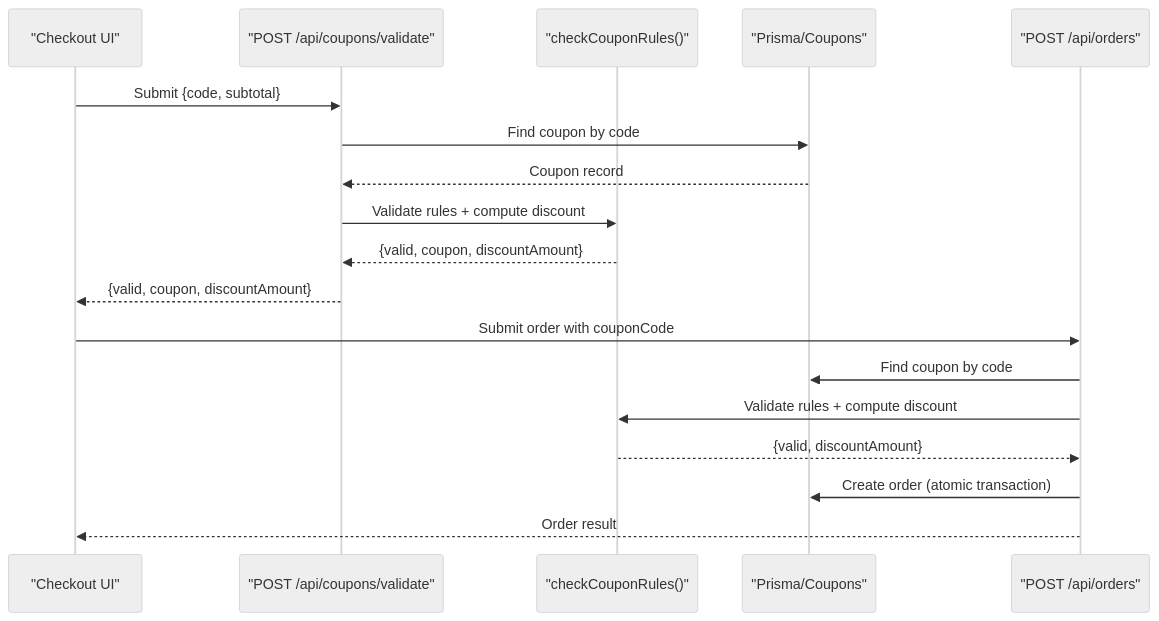
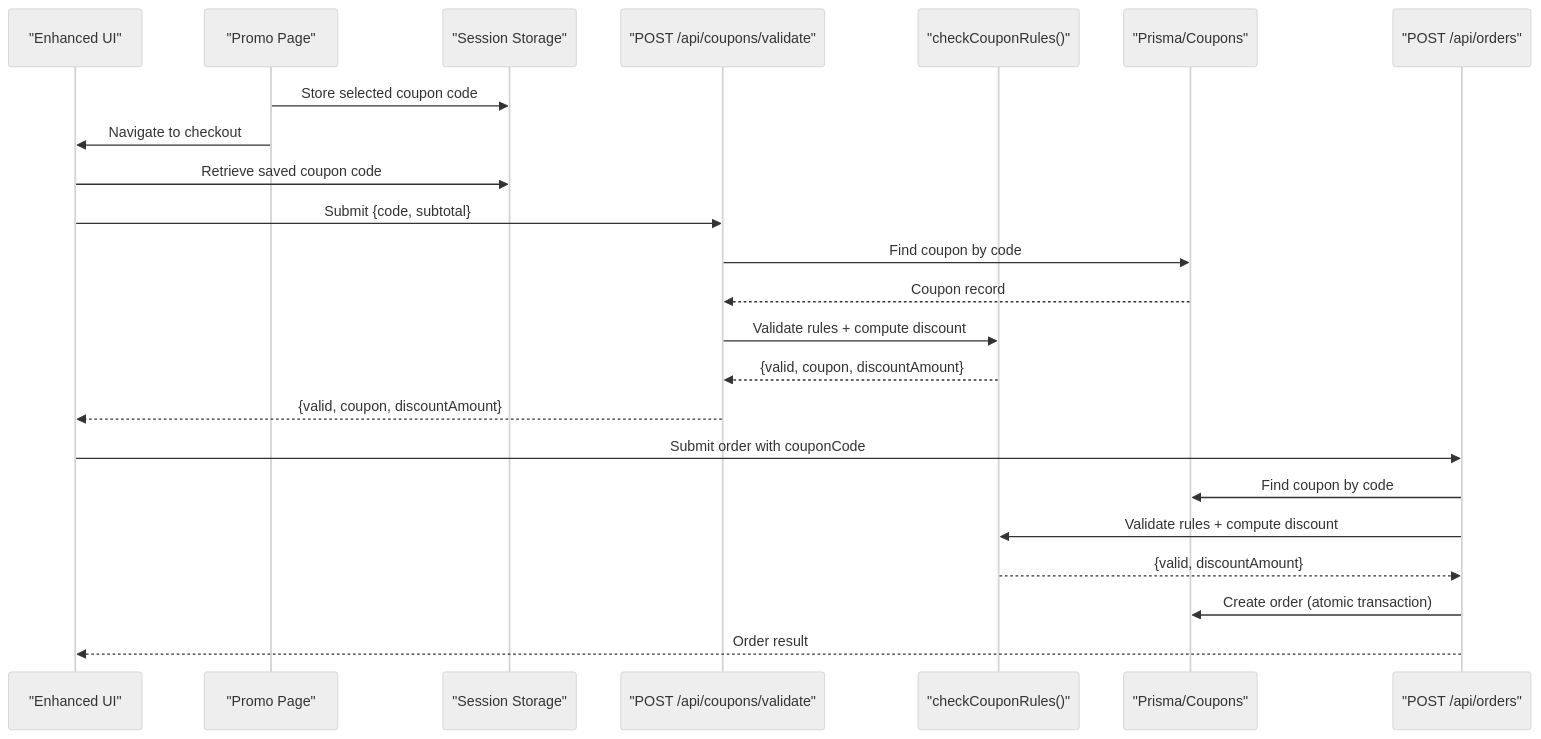
One commit to Ice-Nao-Eevee/Tera_Work changed the second of 11 diagrams in .qoder/repowiki/en/content/Core Features/Promotions & Coupons.md. Above: the diagram before and after it, drawn with Mermaid (neutral theme). The commit also changed other lines of this file and 49 other files, not shown here.

````diff
--- a/.qoder/repowiki/en/content/Core Features/Promotions & Coupons.md
+++ b/.qoder/repowiki/en/content/Core Features/Promotions & Coupons.md
@@ -124,20 +153,25 @@
 ```mermaid
 sequenceDiagram
-participant Client as "Checkout UI"
+participant Client as "Enhanced UI"
+participant PromoPage as "Promo Page"
+participant Session as "Session Storage"
 participant Validate as "POST /api/coupons/validate"
 participant Engine as "checkCouponRules()"
 participant DB as "Prisma/Coupons"
 participant Orders as "POST /api/orders"
+PromoPage->>Session : Store selected coupon code
+PromoPage->>Client : Navigate to checkout
+Client->>Session : Retrieve saved coupon code
 Client->>Validate : Submit {code, subtotal}
 Validate->>DB : Find coupon by code
 DB-->>Validate : Coupon record
 Validate->>Engine : Validate rules + compute discount
 Engine-->>Validate : {valid, coupon, discountAmount}
 Validate-->>Client : {valid, coupon, discountAmount}
 Client->>Orders : Submit order with couponCode
 Orders->>DB : Find coupon by code
 Orders->>Engine : Validate rules + compute discount
 Engine-->>Orders : {valid, discountAmount}
 Orders->>DB : Create order (atomic transaction)
 Orders-->>Client : Order result
 ```
````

|---|

## Assignment
Wherever a line of the data above contains "Submit", copy that line.

## Exercise result
 Client->>Validate : Submit {code, subtotal}
 Client->>Orders : Submit order with couponCode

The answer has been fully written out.